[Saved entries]
☆ ☆ ☆ ☆

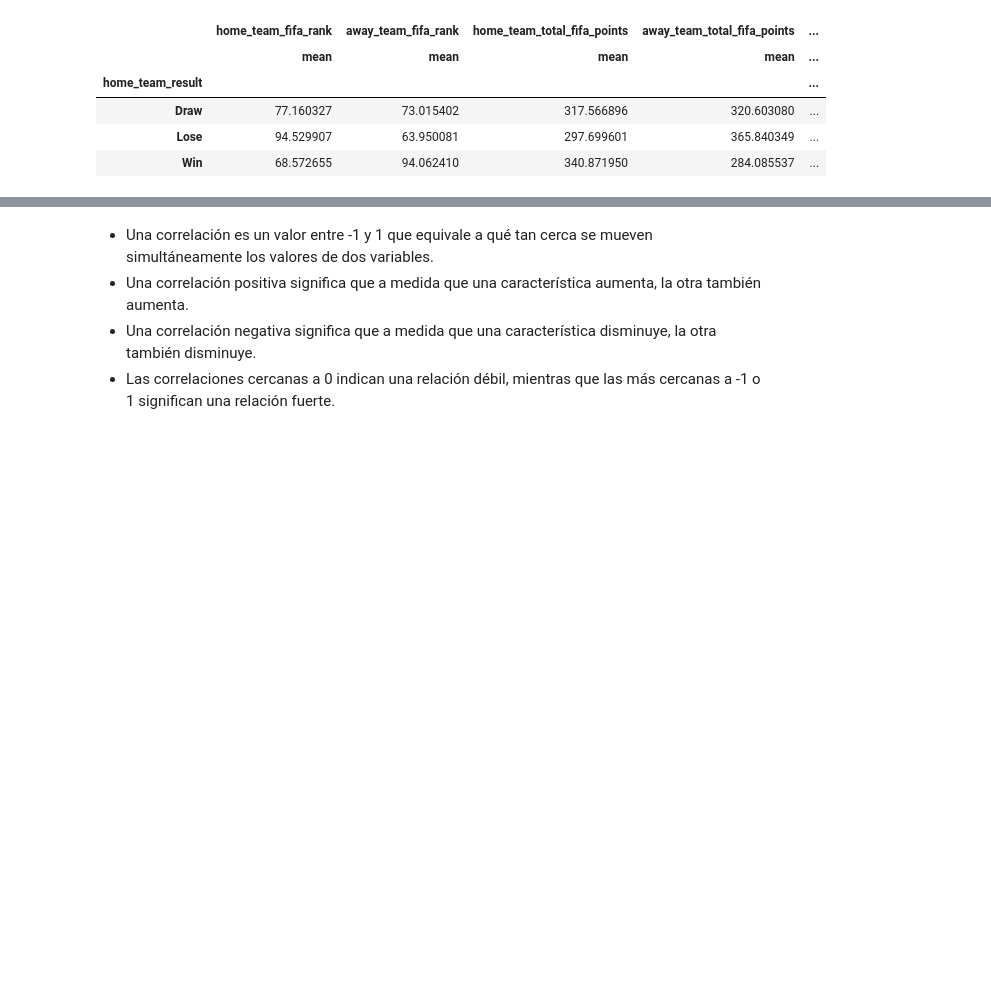
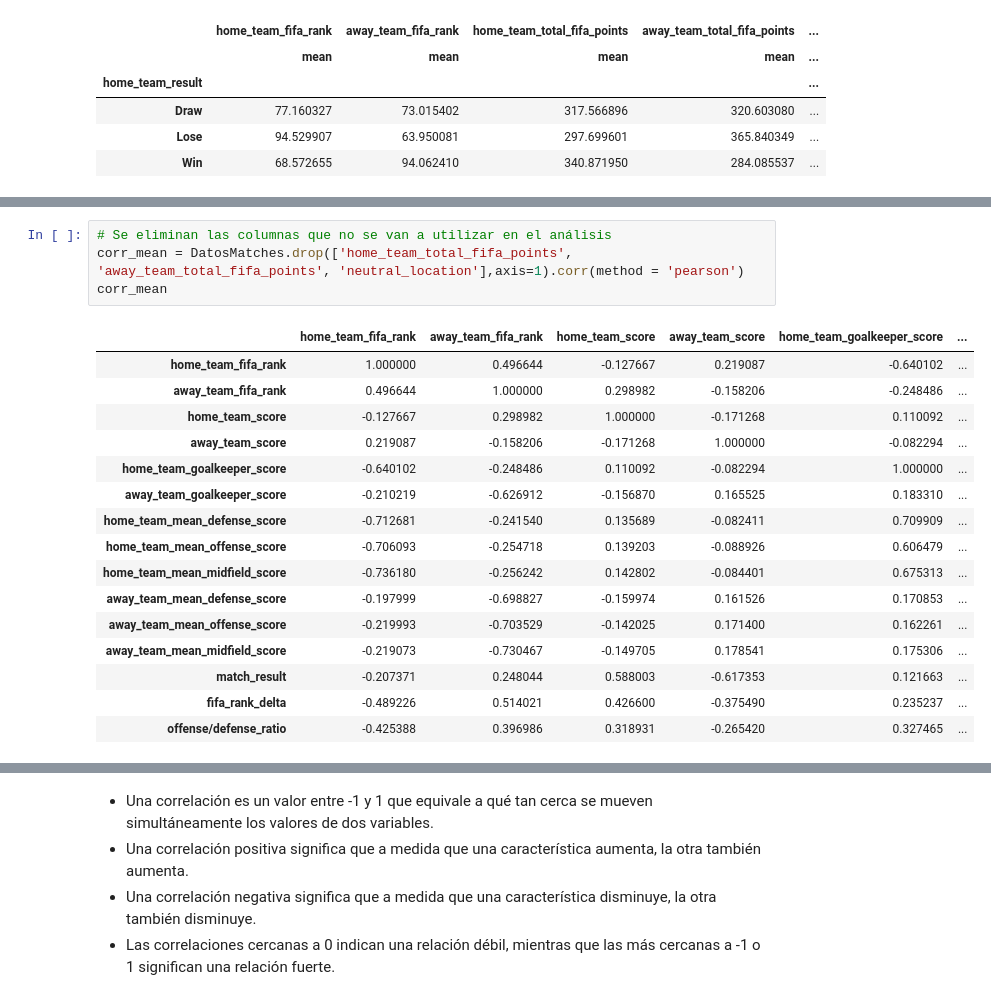
Before and after one commit to OscarCasasolaGarcia/Practicas, a Jupyter notebook: 1EDA/MD_Tarea2_EDA.ipynb, the cells around one changed output, grey strips where cells are left out. Saved outputs shown, nothing was run; the diff lists cells and outputs as text; blank space fills up the shorter version.

```diff
--- a/1EDA/MD_Tarea2_EDA.ipynb
+++ b/1EDA/MD_Tarea2_EDA.ipynb
@@ -361,2 +355,23 @@ DatosMatches.corr(method='pearson') #Por defecto, el método utilizado es el de
+# %%
+# Se eliminan las columnas que no se van a utilizar en el análisis
+corr_mean = DatosMatches.drop(['home_team_total_fifa_points', 'away_team_total_fifa_points', 'neutral_location'],axis=1).corr(method = 'pearson')
+corr_mean
+# %% [output]
+|  | home_team_fifa_rank | away_team_fifa_rank | home_team_score | away_team_score | home_team_goalkeeper_score | ... |
+| home_team_fifa_rank | 1.000000 | 0.496644 | -0.127667 | 0.219087 | -0.640102 | ... |
+| away_team_fifa_rank | 0.496644 | 1.000000 | 0.298982 | -0.158206 | -0.248486 | ... |
+| home_team_score | -0.127667 | 0.298982 | 1.000000 | -0.171268 | 0.110092 | ... |
+| away_team_score | 0.219087 | -0.158206 | -0.171268 | 1.000000 | -0.082294 | ... |
+| home_team_goalkeeper_score | -0.640102 | -0.248486 | 0.110092 | -0.082294 | 1.000000 | ... |
+| away_team_goalkeeper_score | -0.210219 | -0.626912 | -0.156870 | 0.165525 | 0.183310 | ... |
+| home_team_mean_defense_score | -0.712681 | -0.241540 | 0.135689 | -0.082411 | 0.709909 | ... |
+| home_team_mean_offense_score | -0.706093 | -0.254718 | 0.139203 | -0.088926 | 0.606479 | ... |
+| home_team_mean_midfield_score | -0.736180 | -0.256242 | 0.142802 | -0.084401 | 0.675313 | ... |
+| away_team_mean_defense_score | -0.197999 | -0.698827 | -0.159974 | 0.161526 | 0.170853 | ... |
+| away_team_mean_offense_score | -0.219993 | -0.703529 | -0.142025 | 0.171400 | 0.162261 | ... |
+| away_team_mean_midfield_score | -0.219073 | -0.730467 | -0.149705 | 0.178541 | 0.175306 | ... |
+| match_result | -0.207371 | 0.248044 | 0.588003 | -0.617353 | 0.121663 | ... |
+| fifa_rank_delta | -0.489226 | 0.514021 | 0.426600 | -0.375490 | 0.235237 | ... |
+| offense/defense_ratio | -0.425388 | 0.396986 | 0.318931 | -0.265420 | 0.327465 | ... |
 # %%
 plt.figure(figsize=(14,7))
```
Also changed, not shown: parts of 7 cells of this notebook, 7 other files.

☆ ☆ ☆ ☆

Problem:
The string "DatosMatches" marks the lines to copy; report each of them from the data above.

Exercise output:
@@ -361,2 +355,23 @@ DatosMatches.corr(method='pearson') #Por defecto, el método utilizado es el de
+corr_mean = DatosMatches.drop(['home_team_total_fifa_points', 'away_team_total_fifa_points', 'neutral_location'],axis=1).corr(method = 'pearson')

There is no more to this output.